I was impressed with Art’s color projections, and felt that his name was most appropriate.
Victor lifted the engine to get to the drive train that hosts the clutch. He installed a new clutch, put the engine back in place, started up the engine, and the clutch wouldn’t work. He lifted the engine again.
Of course, Victor doesn’t have time to lift the engine even the first time, let alone the second time. It takes time to lift a G engine, time to re-install it. Victor is already managing numerous projects, plus often supervising the crew…but do our shareholders want their baby greens, cilantro and dill in a timely way?
Victor watched videos on replacing G clutches. Normally, these sorts of videos are useful, but in this case they were too hard to understand, requiring precise measurements that were awkward to perform with tools we didn’t have. (He also consulted our G manual for this project, but it too was making suggestions that we could not understand, similar to the videos.)
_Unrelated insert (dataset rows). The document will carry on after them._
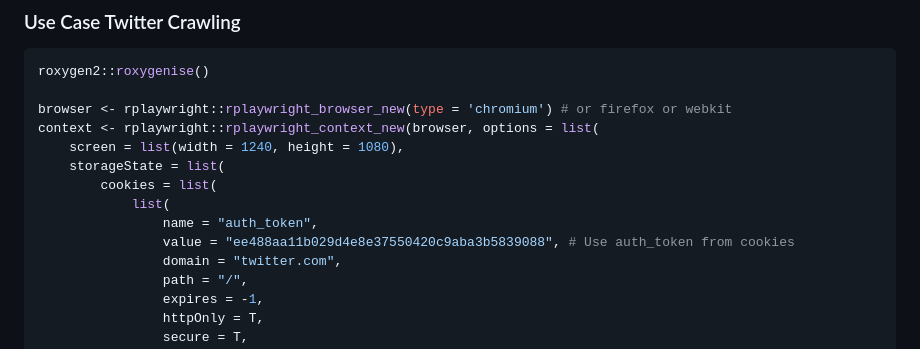
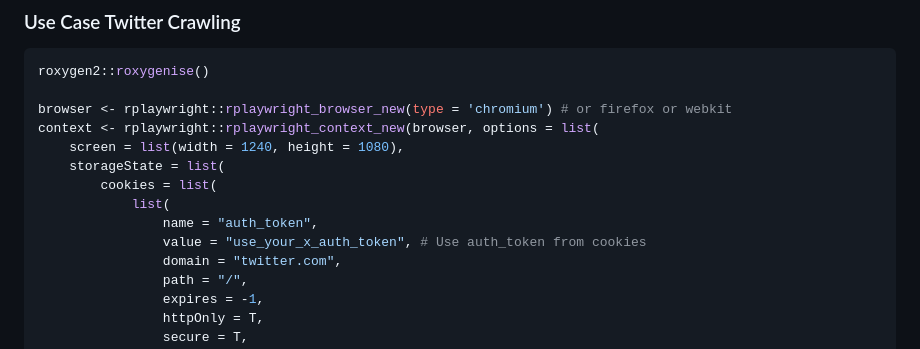
Before and after one commit to erikaris/rplaywright, a Markdown page: README.md, the part around the change. GitHub-like rendering.

```diff
--- a/README.md
+++ b/README.md
@@ -43,7 +43,7 @@ context <- rplaywright::rplaywright_context_new(browser, options = list(
         cookies = list(
             list(
                 name = "auth_token",
-                value = "ee488aa11b029d4e8e37550420c9aba3b5839088", # Use auth_token from cookies
+                value = "use_your_x_auth_token", # Use auth_token from cookies
                 domain = "twitter.com",
                 path = "/",
                 expires = -1,
```
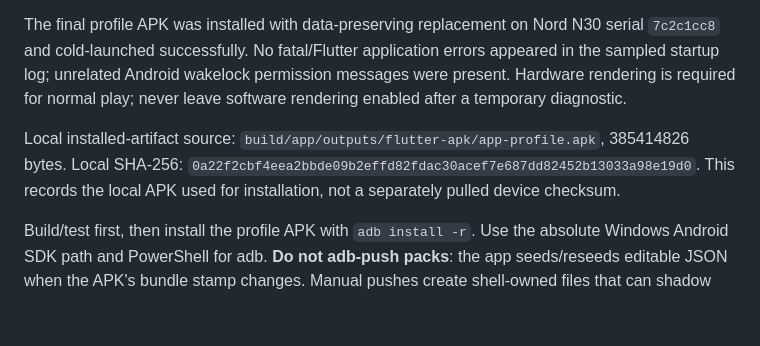
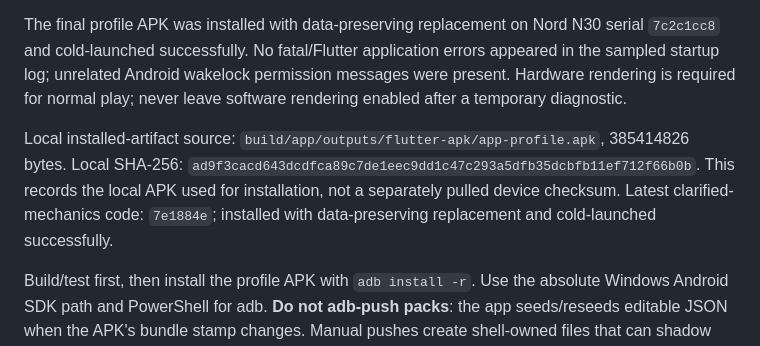
Before and after one commit to rishabh-mohan/d31, a Markdown page: docs/CURRENT-STATE.md, the part around the change. Drawn GitHub-style; blank space fills up the shorter version.

```diff
--- a/docs/CURRENT-STATE.md
+++ b/docs/CURRENT-STATE.md
@@ -40,7 +40,7 @@ Earlier branch integration: `bc9e5a7`; Home/account/debug checkpoint: `77a0660`.
 
 The final profile APK was installed with data-preserving replacement on Nord N30 serial `7c2c1cc8` and cold-launched successfully. No fatal/Flutter application errors appeared in the sampled startup log; unrelated Android wakelock permission messages were present. Hardware rendering is required for normal play; never leave software rendering enabled after a temporary diagnostic.
 
-Local installed-artifact source: `build/app/outputs/flutter-apk/app-profile.apk`, 385414826 bytes. Local SHA-256: `0a22f2cbf4eea2bbde09b2effd82fdac30acef7e687dd82452b13033a98e19d0`. This records the local APK used for installation, not a separately pulled device checksum.
+Local installed-artifact source: `build/app/outputs/flutter-apk/app-profile.apk`, 385414826 bytes. Local SHA-256: `ad9f3cacd643dcdfca89c7de1eec9dd1c47c293a5dfb35dcbfb11ef712f66b0b`. This records the local APK used for installation, not a separately pulled device checksum. Latest clarified-mechanics code: `7e1884e`; installed with data-preserving replacement and cold-launched successfully.
 
 Build/test first, then install the profile APK with `adb install -r`. Use the absolute Windows Android SDK path and PowerShell for adb. **Do not adb-push packs**: the app seeds/reseeds editable JSON when the APK's bundle stamp changes. Manual pushes create shell-owned files that can shadow future updates. Preserve saves/account data; do not clear the app or delete pack/image overrides as a routine update step. See CLAUDE.md's current Device notes for exceptions and recovery.
 
```
Also changed, not shown: docs/CLARIFIED-MECHANICS-2026-10-25.md (+3 -0 lines).
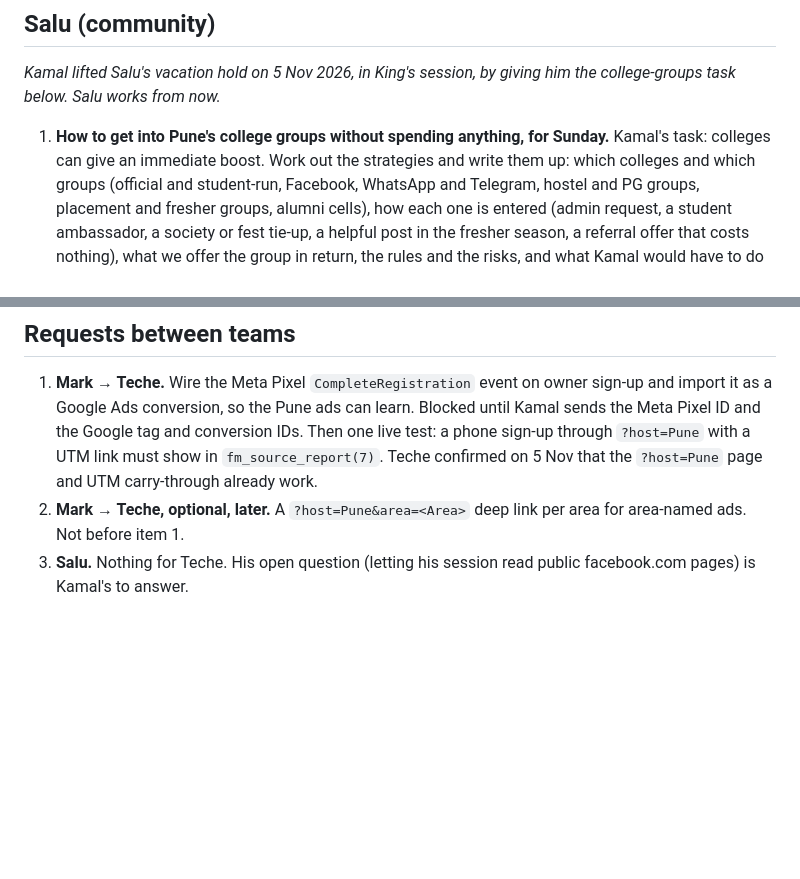
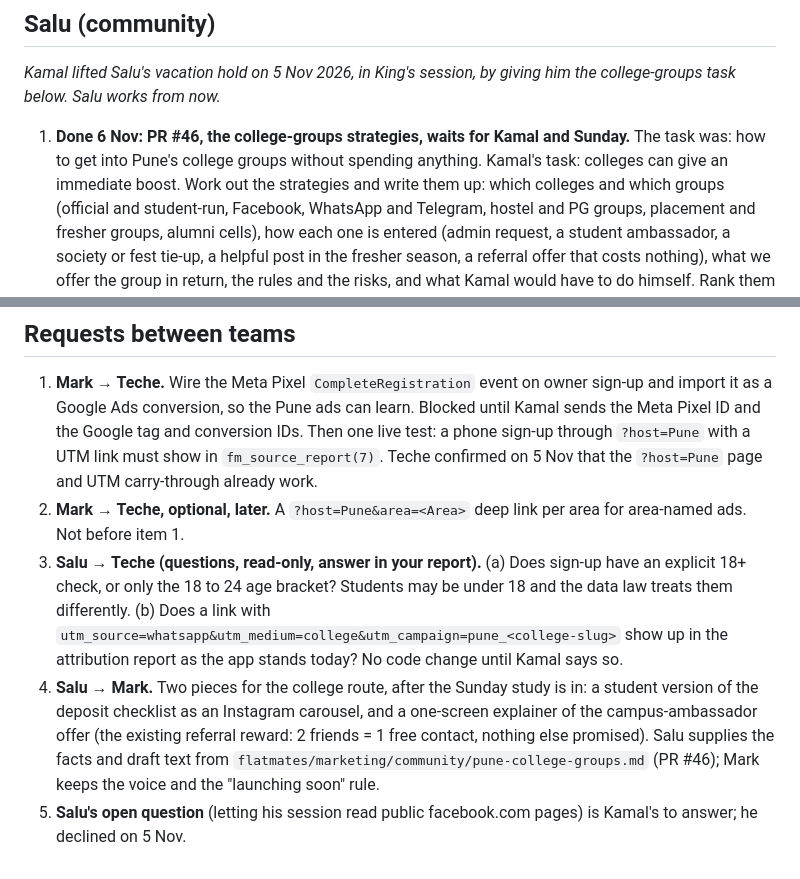
Before and after one commit to kamalmotiani1989-cmd/NavigateMe, a Markdown page: flatmates/team/priorities.md, 2 parts joined by grey strips. Rendered like a GitHub page; blank space fills up the shorter version.

Commit message:
Priorities: Salu's college work is in (PR #46); his requests routed to Teche and Mark
Co-Authored-By: Claude Fable 5.1 <noreply@anthropic.com>
Claude-Session: https://claude.ai/code/session_018BSL965mvsh6QpNEFZxzCB

```diff
--- a/flatmates/team/priorities.md
+++ b/flatmates/team/priorities.md
@@ -42,7 +42,7 @@ pushed, so the discussion is about choices, not reading.
 ## Salu (community)
 _Kamal lifted Salu's vacation hold on 5 Nov 2026, in King's session, by giving him the college-groups task below. Salu
 works from now._
-1. **How to get into Pune's college groups without spending anything, for Sunday.** Kamal's task: colleges can give
+1. **Done 6 Nov: PR #46, the college-groups strategies, waits for Kamal and Sunday.** The task was: how to get into Pune's college groups without spending anything. Kamal's task: colleges can give
    an immediate boost. Work out the strategies and write them up: which colleges and which groups (official and
    student-run, Facebook, WhatsApp and Telegram, hostel and PG groups, placement and fresher groups, alumni cells),
    how each one is entered (admin request, a student ambassador, a society or fest tie-up, a helpful post in the
@@ -60,4 +60,12 @@ works from now._
    conversion IDs. Then one live test: a phone sign-up through `?host=Pune` with a UTM link must show in
    `fm_source_report(7)`. Teche confirmed on 5 Nov that the `?host=Pune` page and UTM carry-through already work.
 2. **Mark → Teche, optional, later.** A `?host=Pune&area=<Area>` deep link per area for area-named ads. Not before item 1.
-3. **Salu.** Nothing for Teche. His open question (letting his session read public facebook.com pages) is Kamal's to answer.
+3. **Salu → Teche (questions, read-only, answer in your report).** (a) Does sign-up have an explicit 18+ check, or only
+   the 18 to 24 age bracket? Students may be under 18 and the data law treats them differently. (b) Does a link with
+   `utm_source=whatsapp&utm_medium=college&utm_campaign=pune_<college-slug>` show up in the attribution report as the
+   app stands today? No code change until Kamal says so.
+4. **Salu → Mark.** Two pieces for the college route, after the Sunday study is in: a student version of the deposit
+   checklist as an Instagram carousel, and a one-screen explainer of the campus-ambassador offer (the existing referral
+   reward: 2 friends = 1 free contact, nothing else promised). Salu supplies the facts and draft text from
+   `flatmates/marketing/community/pune-college-groups.md` (PR #46); Mark keeps the voice and the "launching soon" rule.
+5. **Salu's open question** (letting his session read public facebook.com pages) is Kamal's to answer; he declined on 5 Nov.
```
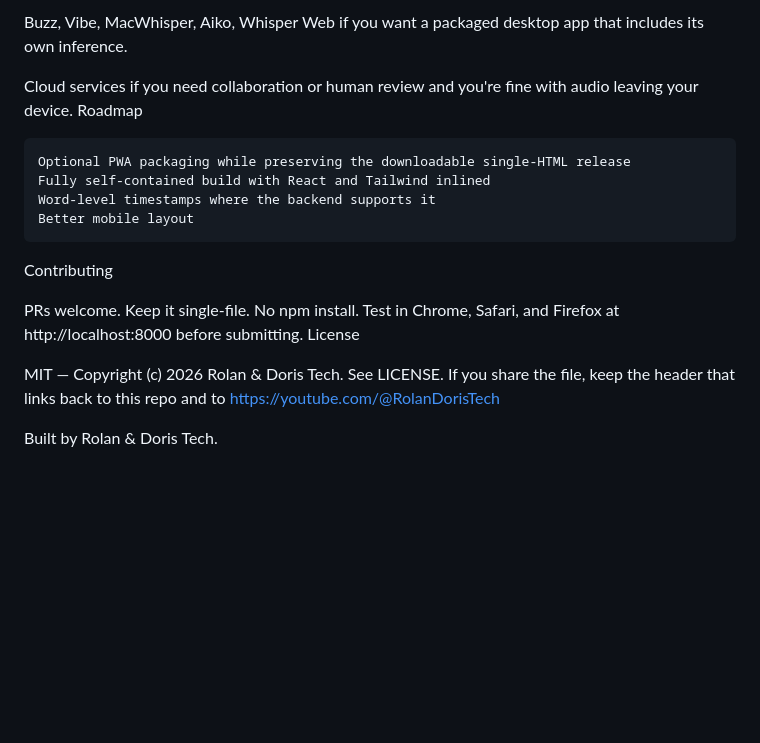
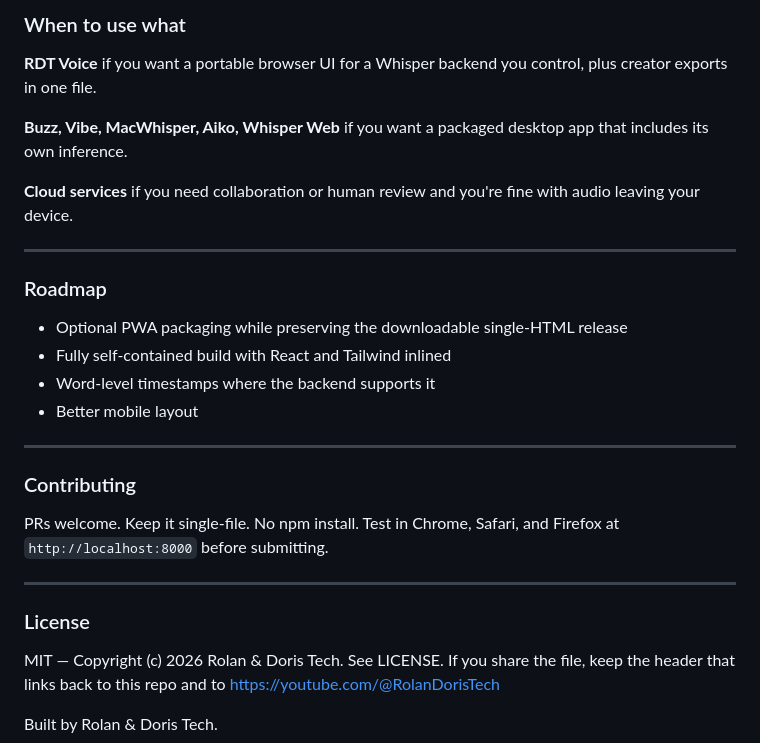
Before and after one commit to RolanDorisTech/rdt-voice, a Markdown page: README.md, the part around one of its changes. GitHub-like rendering; blank space fills up the shorter version.

```diff
--- a/README.md
+++ b/README.md
@@ -126,18 +151,30 @@ RDT Voice if you want a portable browser UI for a Whisper backend you control, p
 
-Buzz, Vibe, MacWhisper, Aiko, Whisper Web if you want a packaged desktop app that includes its own inference.
+### When to use what
 
-Cloud services if you need collaboration or human review and you're fine with audio leaving your device.
-Roadmap
+**RDT Voice** if you want a portable browser UI for a Whisper backend you control, plus creator exports in one file.
 
-    Optional PWA packaging while preserving the downloadable single-HTML release
-    Fully self-contained build with React and Tailwind inlined
-    Word-level timestamps where the backend supports it
-    Better mobile layout
+**Buzz, Vibe, MacWhisper, Aiko, Whisper Web** if you want a packaged desktop app that includes its own inference.
 
-Contributing
+**Cloud services** if you need collaboration or human review and you're fine with audio leaving your device.
 
-PRs welcome. Keep it single-file. No npm install. Test in Chrome, Safari, and Firefox at http://localhost:8000 before submitting.
-License
+---
+
+### Roadmap
+
+- Optional PWA packaging while preserving the downloadable single-HTML release
+- Fully self-contained build with React and Tailwind inlined
+- Word-level timestamps where the backend supports it
+- Better mobile layout
+
+---
+
+### Contributing
+
+PRs welcome. Keep it single-file. No npm install. Test in Chrome, Safari, and Firefox at `http://localhost:8000` before submitting.
+
+---
+
+### License
 
 MIT — Copyright (c) 2026 Rolan & Doris Tech. See LICENSE. If you share the file, keep the header that links back to this repo and to https://youtube.com/@RolanDorisTech
 
```
Also changed, not shown: other parts of README.md (+84 -59 lines).
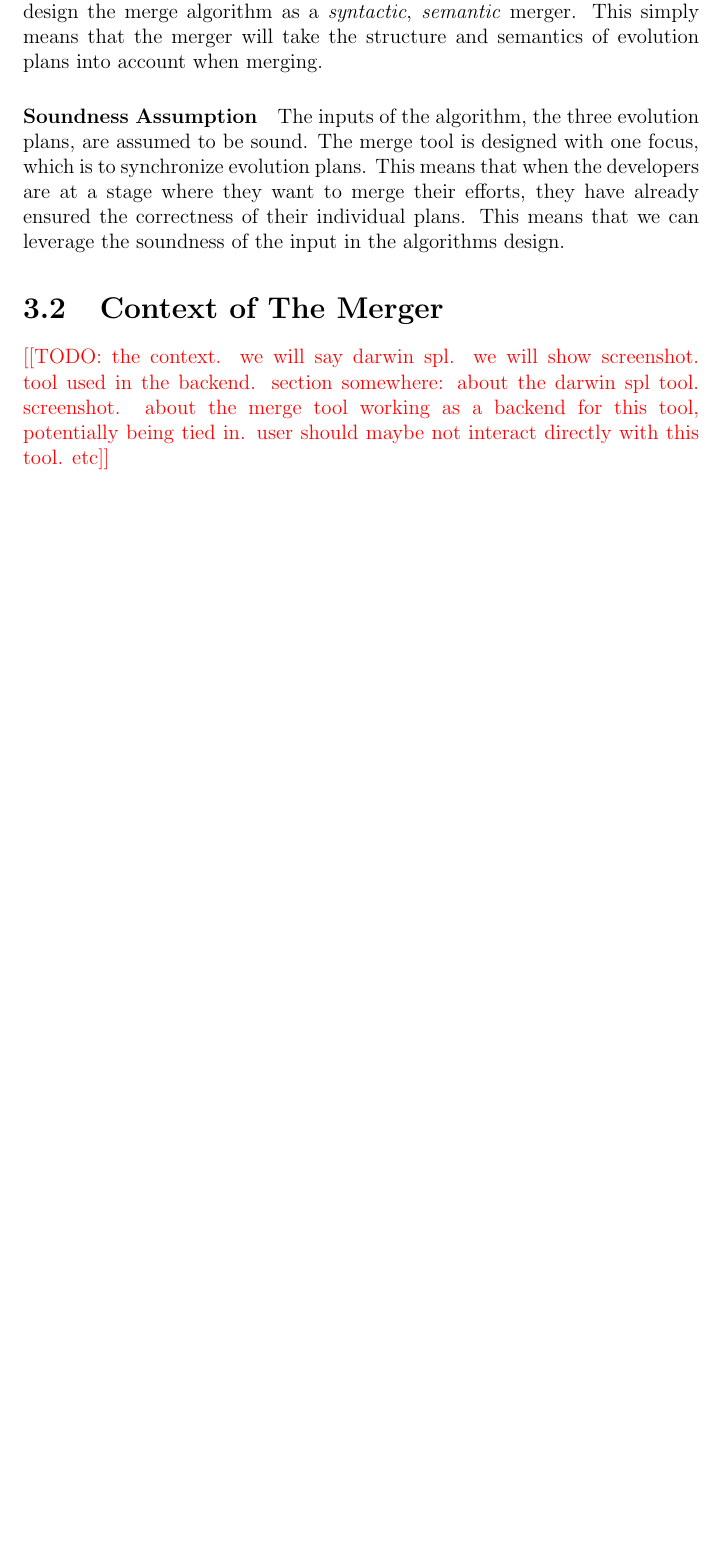
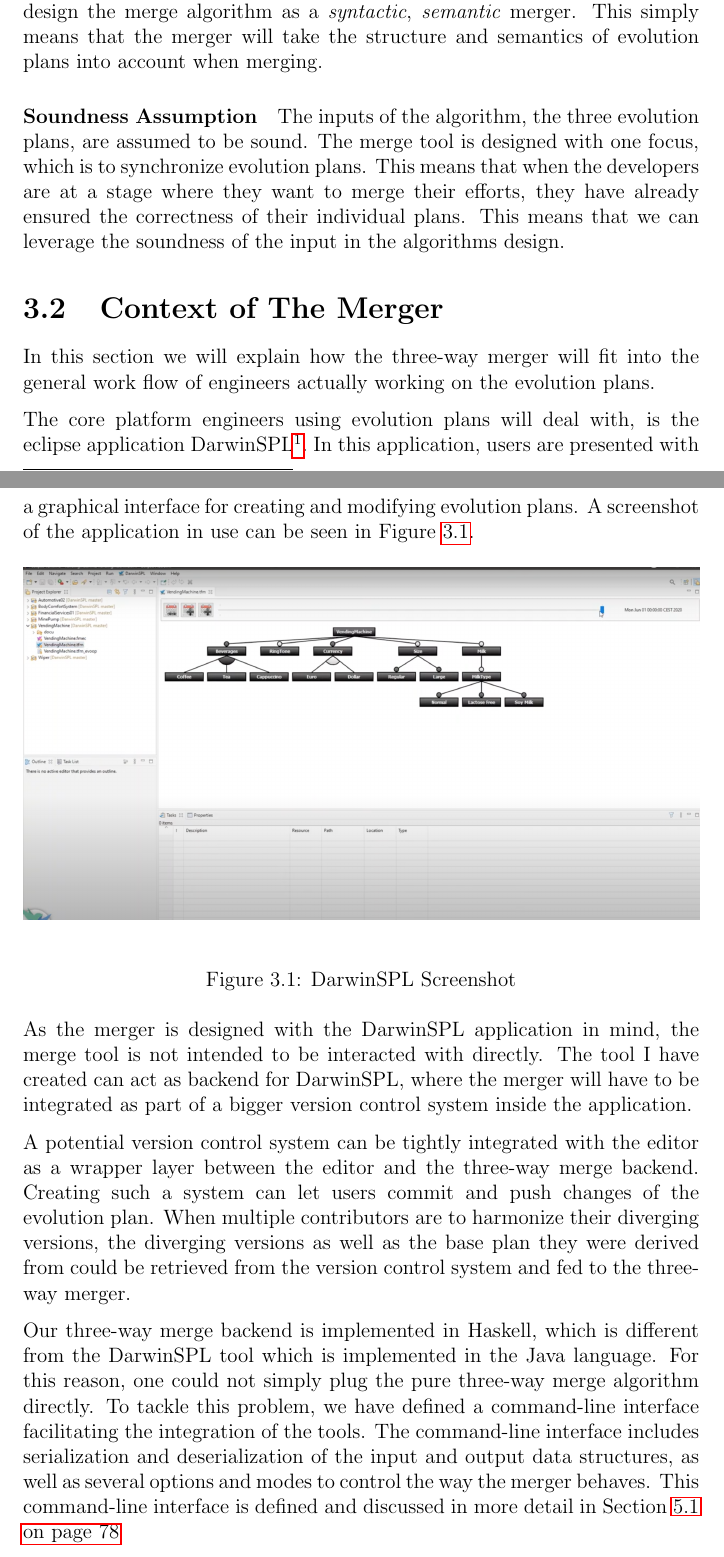
Before and after one commit to eirikhalvard/master-thesis, a LaTeX thesis (thesis/src/thesis.tex): part of page 28 of 99 before the commit and two parts of pages 28 and 29 of 100 after it, the two joined at a grey line, cut so that both start at the same text, the shorter picture padded with empty space. Compiled offline with pdfLaTeX; a LaTeX package or settings file that is missing is left out.

Commit message:
darwin spl section

```diff
--- a/thesis/src/thesis.tex
+++ b/thesis/src/thesis.tex
@@ -345,7 +345,22 @@ The inputs of the algorithm, the three evolution plans, are assumed to be sound.
 \section{Context of The Merger}%
 \label{sec:context_of_the_merger}
 
-\todo{the context. we will say darwin spl. we will show screenshot. tool used in the backend. section somewhere: about the darwin spl tool. screenshot. about the merge tool working as a backend for this tool, potentially being tied in. user should maybe not interact directly with this tool. etc}
+In this section we will explain how the three-way merger will fit into the general work flow of engineers actually working on the evolution plans.
+
+The core platform engineers using evolution plans will deal with, is the eclipse application DarwinSPL\footnote{https://gitlab.com/DarwinSPL/DarwinSPL}. In this application, users are presented with a graphical interface for creating and modifying evolution plans. A screenshot of the application in use can be seen in Figure~\ref{fig:darwin_spl_screenshot}.
+
+\begin{figure}[htpb]
+  \centering
+  \includegraphics[width=\linewidth]{darwin_spl_screenshot.png}
+  \caption{DarwinSPL Screenshot}%
+  \label{fig:darwin_spl_screenshot}
+\end{figure}
+
+As the merger is designed with the DarwinSPL application in mind, the merge tool is not intended to be interacted with directly. The tool I have created can act as backend for DarwinSPL, where the merger will have to be integrated as part of a bigger version control system inside the application.
+
+A potential version control system can be tightly integrated with the editor as a wrapper layer between the editor and the three-way merge backend. Creating such a system can let users commit and push changes of the evolution plan. When multiple contributors are to harmonize their diverging versions, the diverging versions as well as the base plan they were derived from could be retrieved from the version control system and fed to the three-way merger.
+
+Our three-way merge backend is implemented in Haskell, which is different from the DarwinSPL tool which is implemented in the Java language. For this reason, one could not simply plug the pure three-way merge algorithm directly. To tackle this problem, we have defined a command-line interface facilitating the integration of the tools. The command-line interface includes serialization and deserialization of the input and output data structures, as well as several options and modes to control the way the merger behaves. This command-line interface is defined and discussed in more detail in Section~\vref{sec:command_line_interface}
 
 \section{Algorithm Overview}%
 \label{sec:algorithm_overview}
```
Also changed, not shown: thesis/src/illustrations/darwin_spl_screenshot.png (added), thesis/src/thesis.pdf, thesis/src/thesis.tex (18 more changed lines).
By this time, I had decided to get involved in the project. I know very little about installing clutches, but I have an inclination (yearning) towards mechanics. I have a long history of working with mechanical things. I’m not one of those people who shows up at the shop espousing impractical ideas, causing people to flinch and grimace when I’m not looking (at least, I think this is so). I always feel welcome there, and I sometimes even sense relief when I show up when there is a particularly vexing problem.
I’m not sure why, but I decided the factory settings for the clutch were wrong. Remember that I know almost nothing about clutches, so deciding that the factory settings were wrong seemed like arrogance. I am for the most part a trust-the-factory-settings sort of guy.
I had an almost clairvoyant vision (okay, we’ll call it a hunch) of that clutch being manufactured by someone who didn’t care about the settings. I was trying to figure out in my imagination if the person making the clutch settings was stoned, hung over, mad at his station in life—if he thought he was more suited to be in a band or in the movies. This person had no pride in what he was doing, I felt, or his supervisor was the one who hated life and was inflicting it onto G clutches.
I instructed Victor on how to re-set the settings.
Then we tracked down Charles, an independent tractor mechanic, thinking we could maybe get him to come out and help us. (That’s a rare bird today, a maverick roving mechanic.)
“Charles, can you help us put a clutch into our G?” I asked.
“You got a new clutch?”
“Yes. We already installed it once, and it didn’t work, so I changed the settings.”
“You changed the factory settings?”
“You never change the factory settings,” he admonished.
“I know, but I did.”
“Why would you change the factory settings?”
“I was desperate. We have crops to seed.”
I was surprised that I could persuade Charles to come out that very afternoon. He seemed trepidatious about coming to a farm where people mess with factory settings.
Victor and I sensed a bit of condescension upon his arrival, but once he realized that we were also wrench-turners and smell-of-oil lovers, he warmed up to us.
Charles took out his calipers and proceeded to measure the settings that I had instructed Victor to make.
“Pretty good,” the traveling mechanic said. “Pretty good. You got really close to the right settings.” He was demonstrating considerably more awe, I thought, than he was used to demonstrating.
“Why trust the factory today?” I asked. “There was a time when factory settings were sacred. Still is that way sometimes. Sometimes not.”
Victor and Charles installed the clutch, re-installed the engine.
Next day, Victor seeded with the G.
About early September, you will be enjoying that lettuce, cilantro and dill.